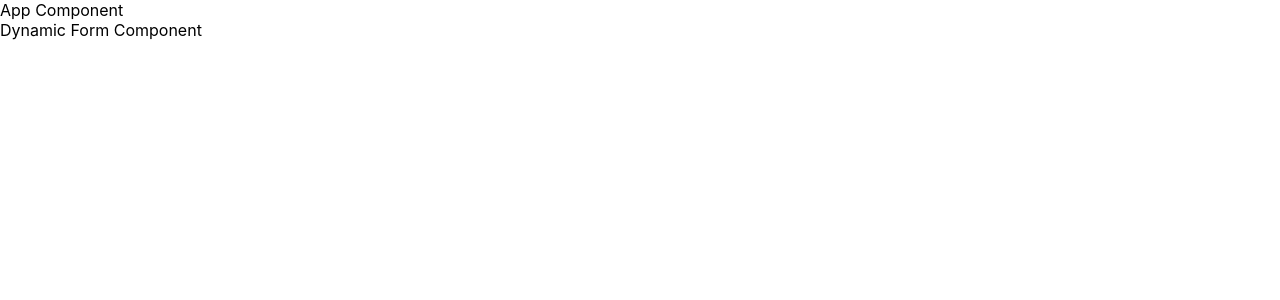
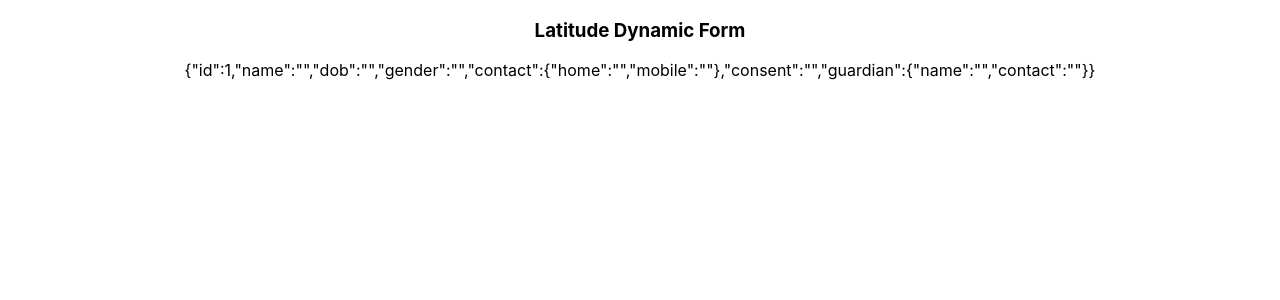
Before and after one commit to prateekobi/latitude-test, a React (Create React App) app: page / in a window 1280 px wide. Shown: the top 300 px of the page. Built offline with nearby package versions, Linux system fonts and the light colour scheme.

Commit message:
installed bootstrap and created title prop

```diff
--- a/package.json
+++ b/package.json
@@ -6,6 +6,7 @@
     "@testing-library/jest-dom": "^4.2.4",
     "@testing-library/react": "^9.4.0",
     "@testing-library/user-event": "^7.2.1",
+    "bootstrap": "^4.4.1",
     "react": "^16.12.0",
     "react-dom": "^16.12.0",
     "react-scripts": "3.4.0"
--- a/src/App.css
+++ b/src/App.css
@@ -1,38 +1,13 @@
-.App {
+h3 {
   text-align: center;
 }
-
-.App-logo {
-  height: 40vmin;
-  pointer-events: none;
+form {
+  padding: 20px;
 }
-
-@media (prefers-reduced-motion: no-preference) {
-  .App-logo {
-    animation: App-logo-spin infinite 20s linear;
-  }
+.dynamic-form {
+  margin-left: auto;
+  margin-right:auto;
 }
-
-.App-header {
-  background-color: #282c34;
-  min-height: 100vh;
-  display: flex;
-  flex-direction: column;
-  align-items: center;
-  justify-content: center;
-  font-size: calc(10px + 2vmin);
-  color: white;
+#json {
+  text-align: center;
 }
-
-.App-link {
-  color: #61dafb;
-}
-
-@keyframes App-logo-spin {
-  from {
-    transform: rotate(0deg);
-  }
-  to {
-    transform: rotate(360deg);
-  }
-}
--- a/src/App.js
+++ b/src/App.js
@@ -28,9 +28,13 @@ class App extends Component {
   }
   render() {
     return (
-      <div>
-        App Component
-        <DynamicForm />
+      <div className="App">
+        <DynamicForm
+          title="Latitude Dynamic Form" />
+        <div id="json"
+          style={{ width: "300" }}>
+          {JSON.stringify(this.state.data[0])}
+        </div>
       </div>
     );
   }
--- a/src/components/DynamicForm/index.js
+++ b/src/components/DynamicForm/index.js
@@ -7,8 +7,11 @@ class DynamicForm extends Component {
         this.state = {}
     }
     render() {
+        let title = this.props.title || 'Dynamic Form';
         return (
-            <div>Dynamic Form Component</div>
+            <div>
+                <h3>{title}</h3>
+            </div>
         );
     }
 }
```
Also changed, not shown: 1 other file (tests, documents, lock files or other folders).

= = =

• EXERCISE OBJECTIVE: Please reproduce the entries above line by line, exactly, leaving out each image.

• RESULT OF THIS TASK:
Before and after one commit to prateekobi/latitude-test, a React (Create React App) app: page / in a window 1280 px wide. Shown: the top 300 px of the page. Built offline with nearby package versions, Linux system fonts and the light colour scheme.

Commit message:
installed bootstrap and created title prop

```diff
--- a/package.json
+++ b/package.json
@@ -6,6 +6,7 @@
     "@testing-library/jest-dom": "^4.2.4",
     "@testing-library/react": "^9.4.0",
     "@testing-library/user-event": "^7.2.1",
+    "bootstrap": "^4.4.1",
     "react": "^16.12.0",
     "react-dom": "^16.12.0",
     "react-scripts": "3.4.0"
--- a/src/App.css
+++ b/src/App.css
@@ -1,38 +1,13 @@
-.App {
+h3 {
   text-align: center;
 }
-
-.App-logo {
-  height: 40vmin;
-  pointer-events: none;
+form {
+  padding: 20px;
 }
-
-@media (prefers-reduced-motion: no-preference) {
-  .App-logo {
-    animation: App-logo-spin infinite 20s linear;
-  }
+.dynamic-form {
+  margin-left: auto;
+  margin-right:auto;
 }
-
-.App-header {
-  background-color: #282c34;
-  min-height: 100vh;
-  display: flex;
-  flex-direction: column;
-  align-items: center;
-  justify-content: center;
-  font-size: calc(10px + 2vmin);
-  color: white;
+#json {
+  text-align: center;
 }
-
-.App-link {
-  color: #61dafb;
-}
-
-@keyframes App-logo-spin {
-  from {
-    transform: rotate(0deg);
-  }
-  to {
-    transform: rotate(360deg);
-  }
-}
--- a/src/App.js
+++ b/src/App.js
@@ -28,9 +28,13 @@ class App extends Component {
   }
   render() {
     return (
-      <div>
-        App Component
-        <DynamicForm />
+      <div className="App">
+        <DynamicForm
+          title="Latitude Dynamic Form" />
+        <div id="json"
+          style={{ width: "300" }}>
+          {JSON.stringify(this.state.data[0])}
+        </div>
       </div>
     );
   }
--- a/src/components/DynamicForm/index.js
+++ b/src/components/DynamicForm/index.js
@@ -7,8 +7,11 @@ class DynamicForm extends Component {
         this.state = {}
     }
     render() {
+        let title = this.props.title || 'Dynamic Form';
         return (
-            <div>Dynamic Form Component</div>
+            <div>
+                <h3>{title}</h3>
+            </div>
         );
     }
 }
```
Also changed, not shown: 1 other file (tests, documents, lock files or other folders).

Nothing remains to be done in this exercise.